Schow says it's more important now than ever in the midst of California's drought for homeowners and property owners to do their part to save their own homes, even in the wake of a monsterous inferno.
"We saw many instances on the Rim Fire where defensible space and good fuel reduction projects allowed our fire crews to protect property safely," he said.
By clearing possible fuels such as dry brush and dead limbs away from homes and businesses, crews will have a better chance to keep the fire from destroying the buildings.
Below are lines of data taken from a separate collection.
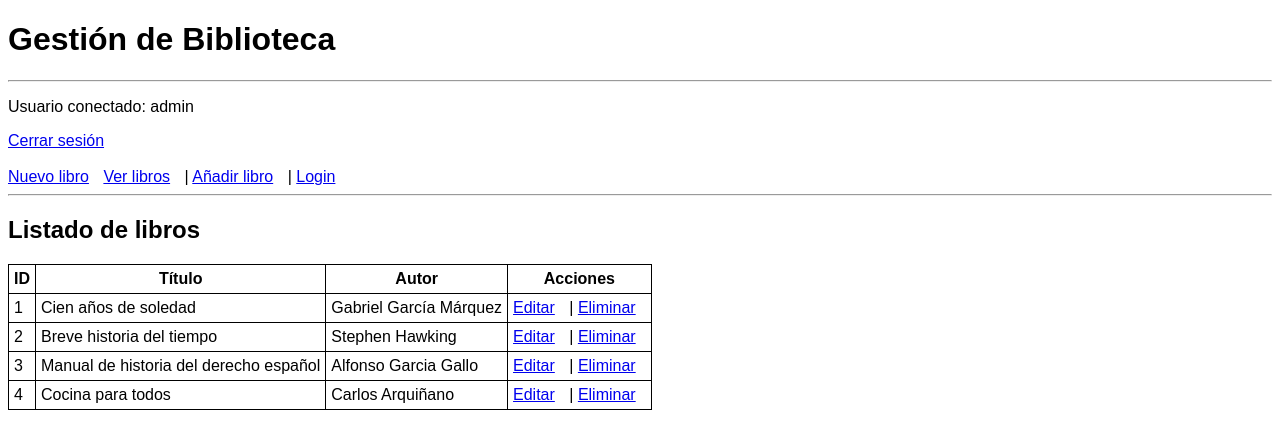
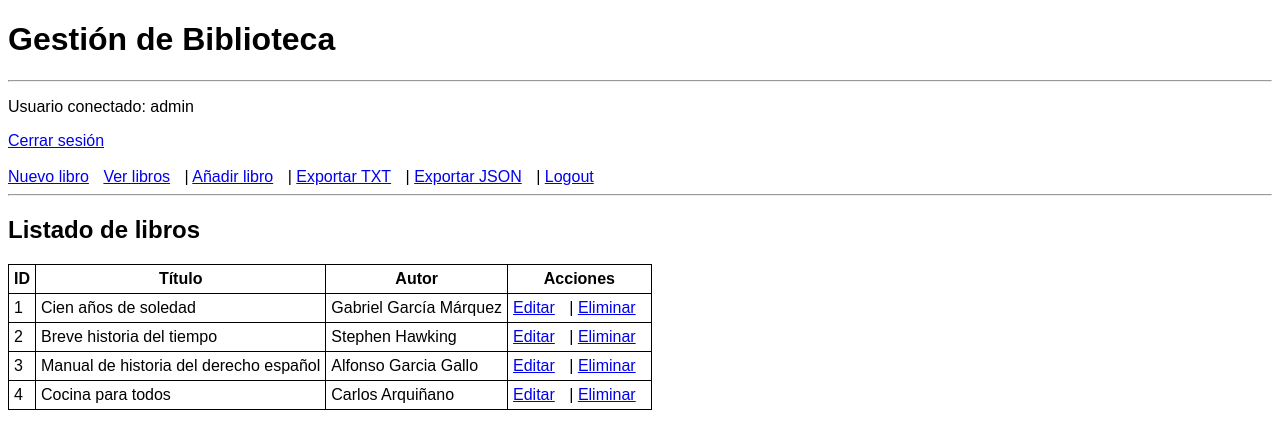
Before and after one commit to atmsDAWDAMAlicante/CEPython2526, a Flask app: page /libros in a window 1280 px wide. Shown: the top 425 px of the page. Run offline with Flask 3, Linux system fonts and the light colour scheme; a user stored in the database is signed in; data comes from the database, SQL or seed files in the repository.

Commit message:
Inicio del README.md y arreglo de algunos detalles que van saliendo

```diff
--- a/Modulo_2_POO/PROYECTO_FINAL_CRUD/templates/libros.html
+++ b/Modulo_2_POO/PROYECTO_FINAL_CRUD/templates/libros.html
@@ -25,7 +25,9 @@
 
     <a href="/libros">Ver libros</a> |
     <a href="/nuevo_libro">Añadir libro</a> |
-    <a href="/login">Login</a>
+    <a href="/exportar_txt">Exportar TXT</a> |
+    <a href="/exportar_json">Exportar JSON</a> |
+    <a href="/logout">Logout</a>
 
     <hr>
 
```
Also changed, not shown: Modulo_2_POO/PROYECTO_FINAL_CRUD/README-LEEME.md (added).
But it's also important to be careful while doing that clearing. While lightning strikes or other natural phenomena may cause a fire, 90 percent of the time, it's human related. California and federal agencies have combined to warn of the many ways a well-intentioned brush clearing under the wrong conditions could spark a large fire on a website promoting the One Less Spark, One Less Wildfire campaign.
After all, according to the federal grand jury indictment, all it took was one fire by a hunter in the forest under the right conditions to cause the third-largest wildfire in California history.
Rim Fire News Compilation
- UPDATED: Governor Declares State Of Emergency For Rim Fire
- Smokey The Bear Facing Retirement As Forest Service Considers Letting Fires Burn
- Rim Fire Burns 125,000 Acres, Crosses Yosemite National Park Boundary
- Yosemite Smoke Fuels Red Air Quality Alert In Reno
- Rim Fire: What Goes Into Fire Retardant Used In Wildfire Air Drops?
- Rim Fire Causing Detours To Yosemite National Park, Not Deterring Visitors
- Governor Declares State Of Emergency For San Francisco Because Of Rim Fire
- Yosemite Takes Steps To Protect Sequoias From Fire
- Yosemite Fire Brings SF Utility Emergency
- Some Residents Forced To Evacuate As Rim Fire Grows
- Rim Fire Near Yosemite 'Poses Every Challenge There Can Be'
- Rim Fire Near Yosemite Larger Than Chicago, Threatening 4,500 Homes
- Rim Fire Hitting Small Businesses Hard Ahead Of Labor Day Weekend
- S.F. Authorities Filling Up Reservoirs With Water Before Rim Fire Ash Taints Supplies
- Rim Fire Grows To Almost 150,000 Acres; 15% Contained
- UC Davis Researcher Believes Future Sierra Fires Will Be Much Worse
- Firefighters Gain Ground As Rim Fire Grows Past 160,000 Acres, 20% Contained
- Rim Fire Now 7th Largest Fire On Record In Calif.
- Rim Fire Near Yosemite Threatens Local Economies
- Ecologists Say Fire Suppression Efforts Left Century's Worth Of Fuel For Rim Fire
- Rim Fire Shuttering Tuolumne County Schools Through Labor Day
- Rim Fire Causing Asthma Flareups Hundreds Of Miles Away From Blaze
- Rim Fire Grows To 192,373 Acres; 30% Contained
- Shelter, Humane Society Taking In Animal Evacuees From Rim Fire
- Rim Fire Puts Labor Day Weekend Tourist Plans In Quandary
- Rim Fire Smoke Impacting Opening Of High-School Football Seasons
- Certain Evacuation Advisories Lifted For Areas Near Rim Fire
- Holiday Trips On Hold Because Of Rim Fire
- Firefighters Make Major Gains On Rim Fire Overnight
- U.S. Forest Service: Rim Fire Marijuana Link Just Rumors At This Point
- Main Road Into Yosemite Reopens As Firefighting Continues On Rim Fire
- Federal Teams Headed To Rim Fire To Assess Damage
- Businesses Along Highway 120 Relieved To Have Road Closure Lifted
- House-Backed Rim Fire Logging Bill Likely Going Nowhere In Senate
- Heavy Rains Bring Mudslide Worries To Region Scarred By Rim Fire